▶ Front-end code change data:
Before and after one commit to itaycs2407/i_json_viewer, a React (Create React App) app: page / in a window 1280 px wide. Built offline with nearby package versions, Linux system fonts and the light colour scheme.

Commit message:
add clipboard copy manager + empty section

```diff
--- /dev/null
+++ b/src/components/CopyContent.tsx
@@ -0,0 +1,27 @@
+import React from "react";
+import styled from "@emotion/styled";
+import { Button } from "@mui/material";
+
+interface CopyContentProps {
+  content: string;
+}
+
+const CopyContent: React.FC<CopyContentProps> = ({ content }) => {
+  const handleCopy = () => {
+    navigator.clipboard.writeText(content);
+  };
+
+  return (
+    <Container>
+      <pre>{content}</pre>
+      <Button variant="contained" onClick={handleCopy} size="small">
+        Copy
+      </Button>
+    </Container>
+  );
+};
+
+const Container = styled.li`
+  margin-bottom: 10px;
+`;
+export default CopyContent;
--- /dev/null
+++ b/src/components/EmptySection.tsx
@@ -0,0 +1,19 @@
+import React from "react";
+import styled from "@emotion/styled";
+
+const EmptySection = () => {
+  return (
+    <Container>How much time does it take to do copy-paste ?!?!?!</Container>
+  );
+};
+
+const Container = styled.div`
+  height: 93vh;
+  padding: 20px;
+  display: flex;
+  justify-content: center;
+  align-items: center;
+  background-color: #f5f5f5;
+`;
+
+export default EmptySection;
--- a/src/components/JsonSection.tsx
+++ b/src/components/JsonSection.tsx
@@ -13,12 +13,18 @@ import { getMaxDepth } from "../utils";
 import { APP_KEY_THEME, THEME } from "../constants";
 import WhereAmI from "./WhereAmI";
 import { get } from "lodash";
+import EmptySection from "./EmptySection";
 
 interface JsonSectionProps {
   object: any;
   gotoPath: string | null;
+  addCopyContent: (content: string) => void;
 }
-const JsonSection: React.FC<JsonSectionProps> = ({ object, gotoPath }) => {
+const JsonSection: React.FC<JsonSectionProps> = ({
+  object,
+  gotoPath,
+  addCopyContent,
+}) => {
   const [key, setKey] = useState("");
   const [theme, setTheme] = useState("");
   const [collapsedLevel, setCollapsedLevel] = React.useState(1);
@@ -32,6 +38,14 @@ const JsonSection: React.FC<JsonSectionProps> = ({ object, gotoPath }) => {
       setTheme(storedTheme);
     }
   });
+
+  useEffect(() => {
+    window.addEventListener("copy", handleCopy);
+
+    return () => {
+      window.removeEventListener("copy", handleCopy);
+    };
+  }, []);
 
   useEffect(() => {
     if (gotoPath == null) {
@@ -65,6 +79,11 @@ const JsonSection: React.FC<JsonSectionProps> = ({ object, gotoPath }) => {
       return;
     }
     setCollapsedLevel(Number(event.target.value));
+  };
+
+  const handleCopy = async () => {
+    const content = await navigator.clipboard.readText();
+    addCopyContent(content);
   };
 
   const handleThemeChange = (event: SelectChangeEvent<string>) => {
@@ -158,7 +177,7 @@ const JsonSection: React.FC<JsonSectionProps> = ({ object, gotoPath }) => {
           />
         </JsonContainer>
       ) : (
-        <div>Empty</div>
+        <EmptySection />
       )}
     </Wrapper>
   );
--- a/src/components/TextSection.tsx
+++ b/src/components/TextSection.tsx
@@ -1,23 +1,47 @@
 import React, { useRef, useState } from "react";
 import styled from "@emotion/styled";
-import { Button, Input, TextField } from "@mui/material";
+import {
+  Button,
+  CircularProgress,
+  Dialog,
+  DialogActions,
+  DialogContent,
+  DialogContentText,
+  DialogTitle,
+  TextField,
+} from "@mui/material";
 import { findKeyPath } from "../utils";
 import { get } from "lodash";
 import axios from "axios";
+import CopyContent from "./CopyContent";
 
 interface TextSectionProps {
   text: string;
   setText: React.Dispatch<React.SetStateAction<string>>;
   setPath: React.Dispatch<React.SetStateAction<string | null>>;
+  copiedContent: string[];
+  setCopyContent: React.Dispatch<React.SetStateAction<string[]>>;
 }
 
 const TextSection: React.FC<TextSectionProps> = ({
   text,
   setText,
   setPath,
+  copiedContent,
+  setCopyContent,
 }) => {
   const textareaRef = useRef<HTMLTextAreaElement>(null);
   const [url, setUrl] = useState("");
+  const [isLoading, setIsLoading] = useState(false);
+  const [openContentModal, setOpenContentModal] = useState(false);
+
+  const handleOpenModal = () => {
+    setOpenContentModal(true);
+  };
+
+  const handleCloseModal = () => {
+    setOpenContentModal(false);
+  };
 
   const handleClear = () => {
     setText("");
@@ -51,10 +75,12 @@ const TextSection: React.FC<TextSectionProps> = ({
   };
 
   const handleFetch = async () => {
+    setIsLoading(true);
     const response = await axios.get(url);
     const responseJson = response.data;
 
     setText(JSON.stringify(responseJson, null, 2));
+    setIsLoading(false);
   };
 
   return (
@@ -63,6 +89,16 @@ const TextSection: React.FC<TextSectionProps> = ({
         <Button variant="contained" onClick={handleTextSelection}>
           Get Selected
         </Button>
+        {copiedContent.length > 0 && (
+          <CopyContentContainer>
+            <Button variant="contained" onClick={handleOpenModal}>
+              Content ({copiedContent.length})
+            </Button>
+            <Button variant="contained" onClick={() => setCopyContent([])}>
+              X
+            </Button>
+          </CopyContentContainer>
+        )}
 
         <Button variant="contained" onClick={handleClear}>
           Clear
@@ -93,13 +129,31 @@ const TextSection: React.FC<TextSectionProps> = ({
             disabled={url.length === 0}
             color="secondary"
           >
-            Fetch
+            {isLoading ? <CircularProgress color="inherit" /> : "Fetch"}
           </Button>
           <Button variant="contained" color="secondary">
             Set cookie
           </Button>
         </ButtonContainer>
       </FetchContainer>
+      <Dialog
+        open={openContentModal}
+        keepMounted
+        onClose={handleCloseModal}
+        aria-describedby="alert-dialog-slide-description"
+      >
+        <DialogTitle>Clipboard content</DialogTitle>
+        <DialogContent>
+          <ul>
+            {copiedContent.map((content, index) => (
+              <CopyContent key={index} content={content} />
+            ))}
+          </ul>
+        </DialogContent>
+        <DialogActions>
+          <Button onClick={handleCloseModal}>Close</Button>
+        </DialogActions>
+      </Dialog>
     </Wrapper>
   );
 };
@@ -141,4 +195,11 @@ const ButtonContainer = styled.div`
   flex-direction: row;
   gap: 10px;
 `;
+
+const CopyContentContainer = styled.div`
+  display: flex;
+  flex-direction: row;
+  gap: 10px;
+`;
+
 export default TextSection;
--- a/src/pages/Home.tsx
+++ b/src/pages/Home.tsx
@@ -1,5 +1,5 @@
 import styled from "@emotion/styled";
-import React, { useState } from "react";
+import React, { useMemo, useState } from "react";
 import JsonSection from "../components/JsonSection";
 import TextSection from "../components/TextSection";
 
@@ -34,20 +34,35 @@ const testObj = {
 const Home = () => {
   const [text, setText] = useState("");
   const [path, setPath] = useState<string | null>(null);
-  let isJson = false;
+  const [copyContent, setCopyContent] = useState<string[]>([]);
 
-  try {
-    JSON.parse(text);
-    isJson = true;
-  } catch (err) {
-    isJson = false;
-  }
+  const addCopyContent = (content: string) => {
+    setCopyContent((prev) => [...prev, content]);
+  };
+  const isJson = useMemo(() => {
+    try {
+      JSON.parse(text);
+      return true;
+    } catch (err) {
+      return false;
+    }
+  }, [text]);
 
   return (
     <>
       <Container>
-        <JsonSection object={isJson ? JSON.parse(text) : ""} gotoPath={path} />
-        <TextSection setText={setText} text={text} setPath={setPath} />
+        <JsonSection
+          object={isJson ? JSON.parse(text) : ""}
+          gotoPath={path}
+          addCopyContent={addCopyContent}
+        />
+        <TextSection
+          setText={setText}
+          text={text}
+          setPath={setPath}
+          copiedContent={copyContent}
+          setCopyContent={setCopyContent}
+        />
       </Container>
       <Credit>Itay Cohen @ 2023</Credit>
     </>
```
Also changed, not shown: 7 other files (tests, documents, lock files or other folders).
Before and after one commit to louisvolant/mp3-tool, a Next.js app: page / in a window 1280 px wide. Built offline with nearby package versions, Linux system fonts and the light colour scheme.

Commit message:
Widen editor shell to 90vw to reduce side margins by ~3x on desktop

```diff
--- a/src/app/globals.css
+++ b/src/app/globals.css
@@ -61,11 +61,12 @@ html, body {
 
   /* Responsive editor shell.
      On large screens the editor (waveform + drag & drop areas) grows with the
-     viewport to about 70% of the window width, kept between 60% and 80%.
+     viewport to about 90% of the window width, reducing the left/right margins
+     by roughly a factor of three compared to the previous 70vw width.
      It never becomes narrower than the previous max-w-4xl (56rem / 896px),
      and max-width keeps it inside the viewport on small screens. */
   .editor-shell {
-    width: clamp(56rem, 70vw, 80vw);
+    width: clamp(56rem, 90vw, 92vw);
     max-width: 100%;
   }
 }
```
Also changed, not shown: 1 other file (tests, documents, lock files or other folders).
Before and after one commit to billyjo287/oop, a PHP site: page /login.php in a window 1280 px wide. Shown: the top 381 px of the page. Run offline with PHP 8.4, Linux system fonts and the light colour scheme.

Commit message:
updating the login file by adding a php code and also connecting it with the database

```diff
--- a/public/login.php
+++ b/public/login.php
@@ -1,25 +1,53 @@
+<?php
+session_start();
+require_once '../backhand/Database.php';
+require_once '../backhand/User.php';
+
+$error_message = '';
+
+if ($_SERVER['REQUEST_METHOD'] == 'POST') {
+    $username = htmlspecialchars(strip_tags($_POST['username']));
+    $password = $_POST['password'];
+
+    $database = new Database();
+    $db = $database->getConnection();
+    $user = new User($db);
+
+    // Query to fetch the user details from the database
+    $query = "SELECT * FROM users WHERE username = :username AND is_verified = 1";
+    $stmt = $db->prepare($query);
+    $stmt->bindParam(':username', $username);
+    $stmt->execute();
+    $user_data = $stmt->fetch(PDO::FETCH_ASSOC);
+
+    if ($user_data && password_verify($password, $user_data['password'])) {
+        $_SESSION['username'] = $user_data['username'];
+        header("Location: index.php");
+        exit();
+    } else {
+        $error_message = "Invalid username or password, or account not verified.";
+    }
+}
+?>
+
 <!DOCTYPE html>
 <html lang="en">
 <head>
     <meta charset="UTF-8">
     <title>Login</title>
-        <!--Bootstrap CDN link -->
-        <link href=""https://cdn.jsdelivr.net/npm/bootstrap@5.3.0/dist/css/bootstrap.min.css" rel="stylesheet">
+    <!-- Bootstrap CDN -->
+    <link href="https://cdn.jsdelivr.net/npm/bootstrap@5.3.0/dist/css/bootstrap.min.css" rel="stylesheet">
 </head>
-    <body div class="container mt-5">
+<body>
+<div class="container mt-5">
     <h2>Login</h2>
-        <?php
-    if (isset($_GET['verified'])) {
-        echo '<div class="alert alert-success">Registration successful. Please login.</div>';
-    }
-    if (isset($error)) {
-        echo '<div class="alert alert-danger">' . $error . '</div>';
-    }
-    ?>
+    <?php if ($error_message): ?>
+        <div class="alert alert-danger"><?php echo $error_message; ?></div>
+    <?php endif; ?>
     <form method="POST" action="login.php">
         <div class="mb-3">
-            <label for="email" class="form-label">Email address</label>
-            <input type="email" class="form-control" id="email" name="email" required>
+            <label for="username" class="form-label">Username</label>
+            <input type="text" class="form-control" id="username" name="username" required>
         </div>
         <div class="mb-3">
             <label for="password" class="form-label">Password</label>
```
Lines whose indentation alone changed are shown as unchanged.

▶ The problem: Check each line above for "margins" and give the number of lines that match, nothing more.

▶ Exercise answer: 2